Revision comparison data:
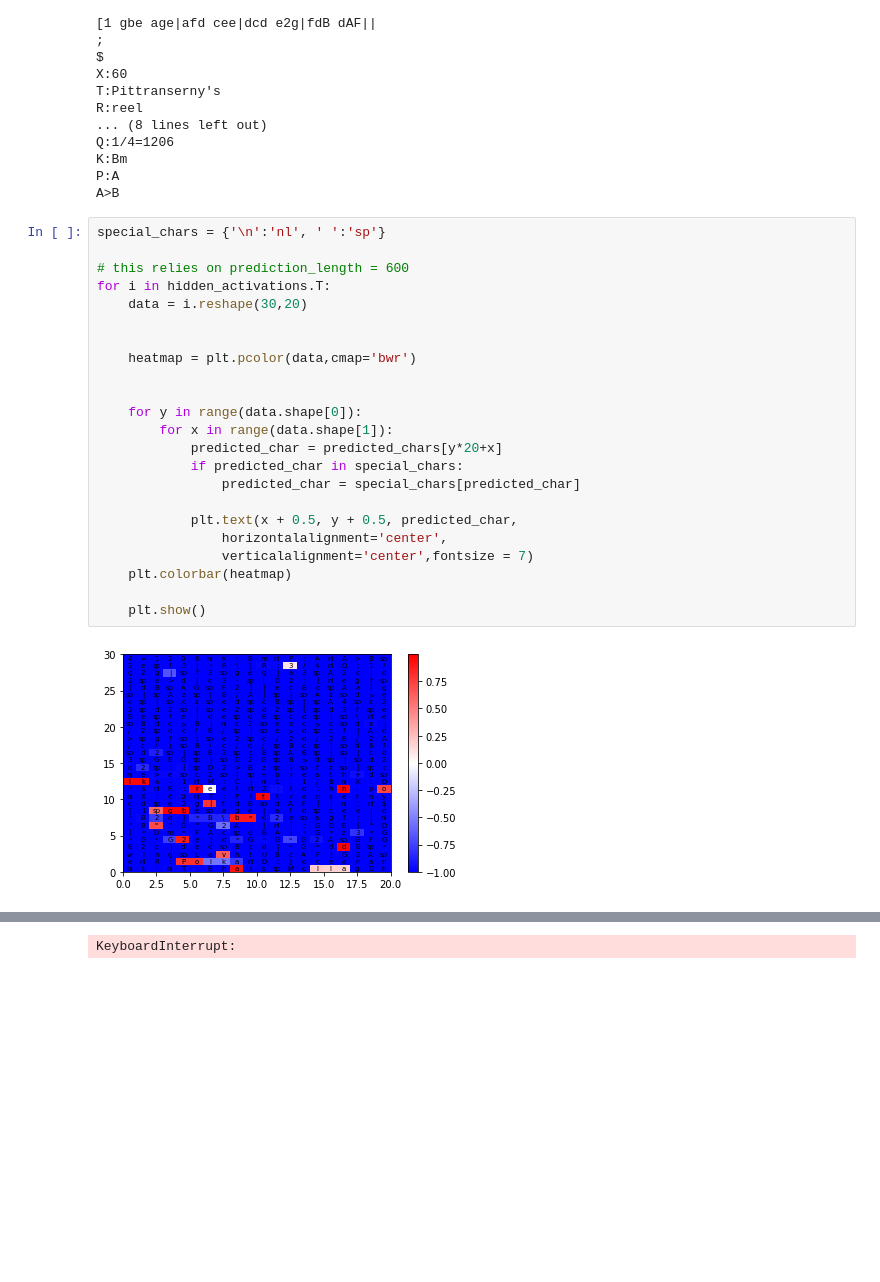
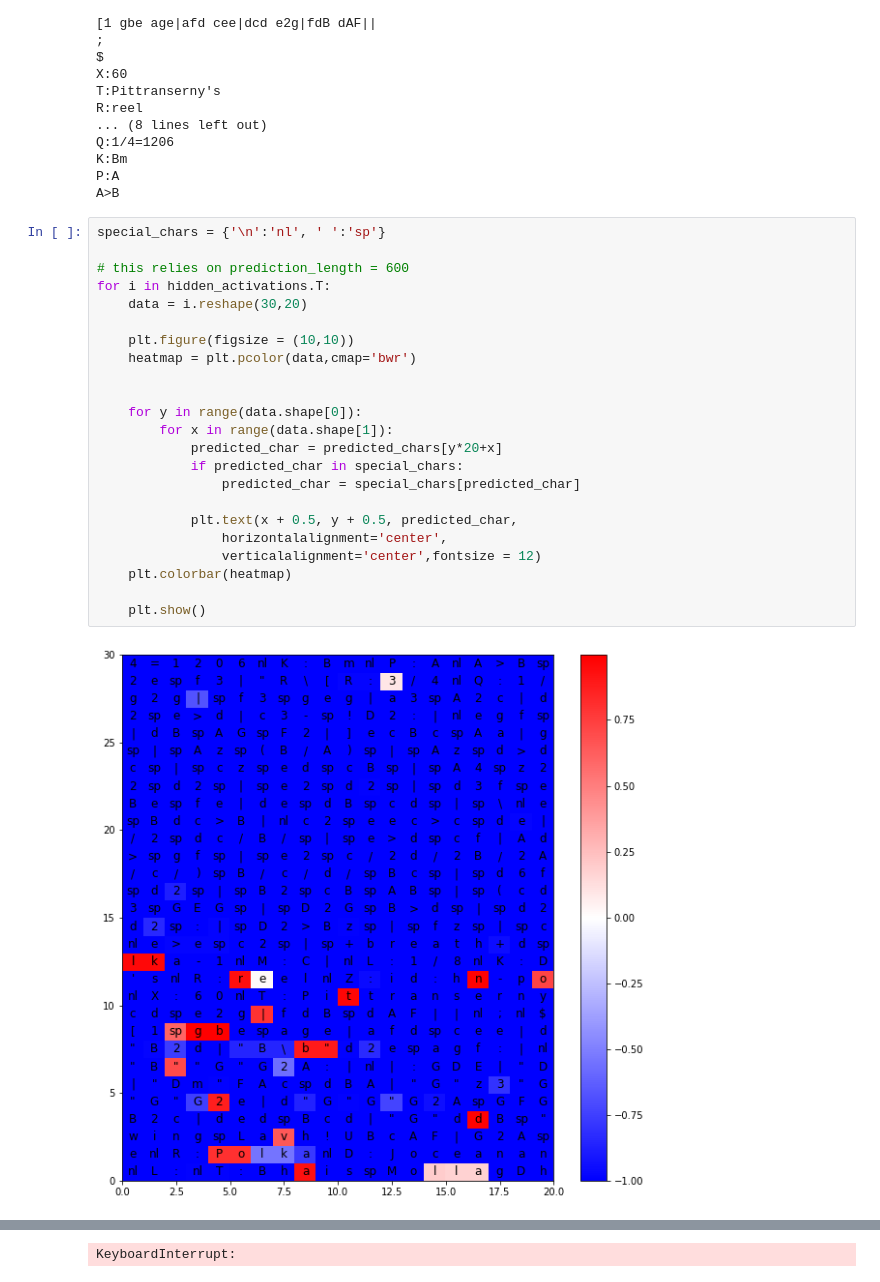
Before and after one commit to ltindall/cse253_pa4, a Jupyter notebook: code/main.ipynb, the cells around one changed output, grey strips where cells are left out. Drawn from its saved outputs; the diff is of its cells as text; blank space fills up the shorter version.

Commit message:
nicer looking heatmap

```diff
--- a/code/main.ipynb
+++ b/code/main.ipynb
@@ -81,25 +81,25 @@ A>B
 # %%
 special_chars = {'\n':'nl', ' ':'sp'}
 
 # this relies on prediction_length = 600
 for i in hidden_activations.T:
     data = i.reshape(30,20)
 
-
+    plt.figure(figsize = (10,10))
     heatmap = plt.pcolor(data,cmap='bwr')
 
 
     for y in range(data.shape[0]):
         for x in range(data.shape[1]):
             predicted_char = predicted_chars[y*20+x]
             if predicted_char in special_chars:
                 predicted_char = special_chars[predicted_char]
 
             plt.text(x + 0.5, y + 0.5, predicted_char,
                 horizontalalignment='center',
-                verticalalignment='center',fontsize = 7)
+                verticalalignment='center',fontsize = 12)
     plt.colorbar(heatmap)
 
     plt.show()
 # %% [output]
-[figure, old version]
+[figure, new version]
```
Also changed, not shown: parts of 1 cell of this notebook.
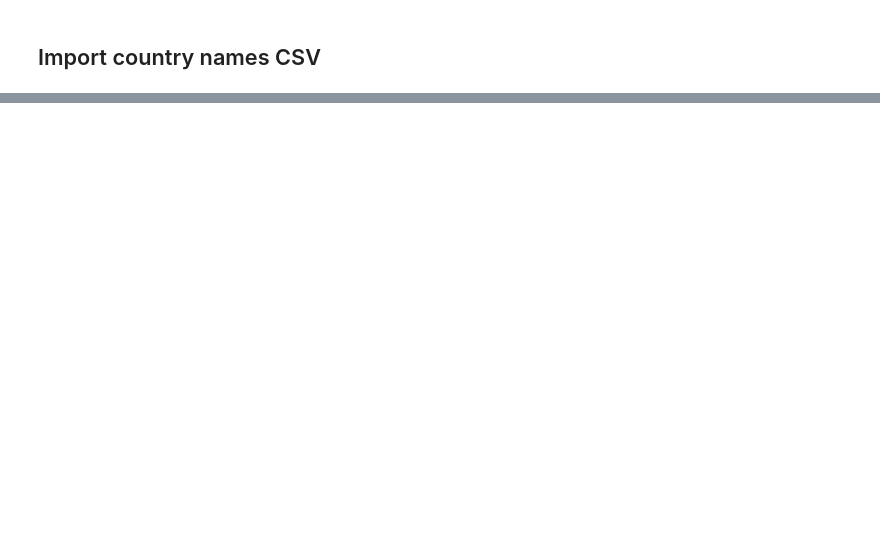
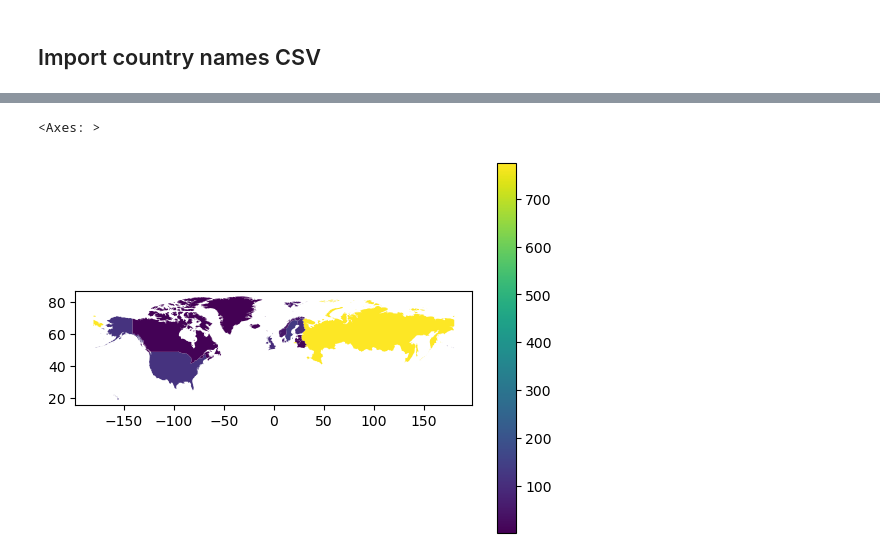
Before and after one commit to cllorey/eds220-in-class, a Jupyter notebook: week-6-merge-reproject-STUDENTS.ipynb, the cells around one changed output, grey strips where cells are left out. Saved outputs shown, nothing was run; the diff lists cells and outputs as text; code cells hidden in the pictures; blank space fills up the shorter version.

```diff
--- a/week-6-merge-reproject-STUDENTS.ipynb
+++ b/week-6-merge-reproject-STUDENTS.ipynb
@@ -59,0 +90,7 @@ country_names.head(3)
+# %%
+# Create data frame with number of communities per country
+n_comms = (communities.groupby('country')
+                      .size()
+                      .reset_index(name='n_communities'))
+
+n_comms
@@ -59,0 +178,6 @@ country_names.head(3)
+# %%
+n_comms = pd.merge(n_comms,
+                   country_names,
+                   how='left',
+                   on='country')
+n_comms
@@ -59,0 +269,6 @@ country_names.head(3)
+# %%
+# Match the name used in the countries data
+n_comms['admin'] = n_comms['admin'].replace('Aland Islands', 'Aland')
+
+# merge again
+arctic_countries = countries.merge(n_comms, how='inner', on='admin')
@@ -59,0 +285,6 @@ country_names.head(3)
+# %%
+arctic_countries.plot(column='n_communities',
+                      legend=True)
+# %% [output]
+<Axes: >
+[figure, added]
```
Also changed, not shown: parts of 27 cells of this notebook, 1 other file.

TASK DIRECTIONS :: Each entry, start to finish, goes into your copy exactly; the pictures stay out.

ANSWER SPACE ::
Before and after one commit to ltindall/cse253_pa4, a Jupyter notebook: code/main.ipynb, the cells around one changed output, grey strips where cells are left out. Drawn from its saved outputs; the diff is of its cells as text; blank space fills up the shorter version.

Commit message:
nicer looking heatmap

```diff
--- a/code/main.ipynb
+++ b/code/main.ipynb
@@ -81,25 +81,25 @@ A>B
 # %%
 special_chars = {'\n':'nl', ' ':'sp'}
 
 # this relies on prediction_length = 600
 for i in hidden_activations.T:
     data = i.reshape(30,20)
 
-
+    plt.figure(figsize = (10,10))
     heatmap = plt.pcolor(data,cmap='bwr')
 
 
     for y in range(data.shape[0]):
         for x in range(data.shape[1]):
             predicted_char = predicted_chars[y*20+x]
             if predicted_char in special_chars:
                 predicted_char = special_chars[predicted_char]
 
             plt.text(x + 0.5, y + 0.5, predicted_char,
                 horizontalalignment='center',
-                verticalalignment='center',fontsize = 7)
+                verticalalignment='center',fontsize = 12)
     plt.colorbar(heatmap)
 
     plt.show()
 # %% [output]
-[figure, old version]
+[figure, new version]
```
Also changed, not shown: parts of 1 cell of this notebook.
Before and after one commit to cllorey/eds220-in-class, a Jupyter notebook: week-6-merge-reproject-STUDENTS.ipynb, the cells around one changed output, grey strips where cells are left out. Saved outputs shown, nothing was run; the diff lists cells and outputs as text; code cells hidden in the pictures; blank space fills up the shorter version.

```diff
--- a/week-6-merge-reproject-STUDENTS.ipynb
+++ b/week-6-merge-reproject-STUDENTS.ipynb
@@ -59,0 +90,7 @@ country_names.head(3)
+# %%
+# Create data frame with number of communities per country
+n_comms = (communities.groupby('country')
+                      .size()
+                      .reset_index(name='n_communities'))
+
+n_comms
@@ -59,0 +178,6 @@ country_names.head(3)
+# %%
+n_comms = pd.merge(n_comms,
+                   country_names,
+                   how='left',
+                   on='country')
+n_comms
@@ -59,0 +269,6 @@ country_names.head(3)
+# %%
+# Match the name used in the countries data
+n_comms['admin'] = n_comms['admin'].replace('Aland Islands', 'Aland')
+
+# merge again
+arctic_countries = countries.merge(n_comms, how='inner', on='admin')
@@ -59,0 +285,6 @@ country_names.head(3)
+# %%
+arctic_countries.plot(column='n_communities',
+                      legend=True)
+# %% [output]
+<Axes: >
+[figure, added]
```
Also changed, not shown: parts of 27 cells of this notebook, 1 other file.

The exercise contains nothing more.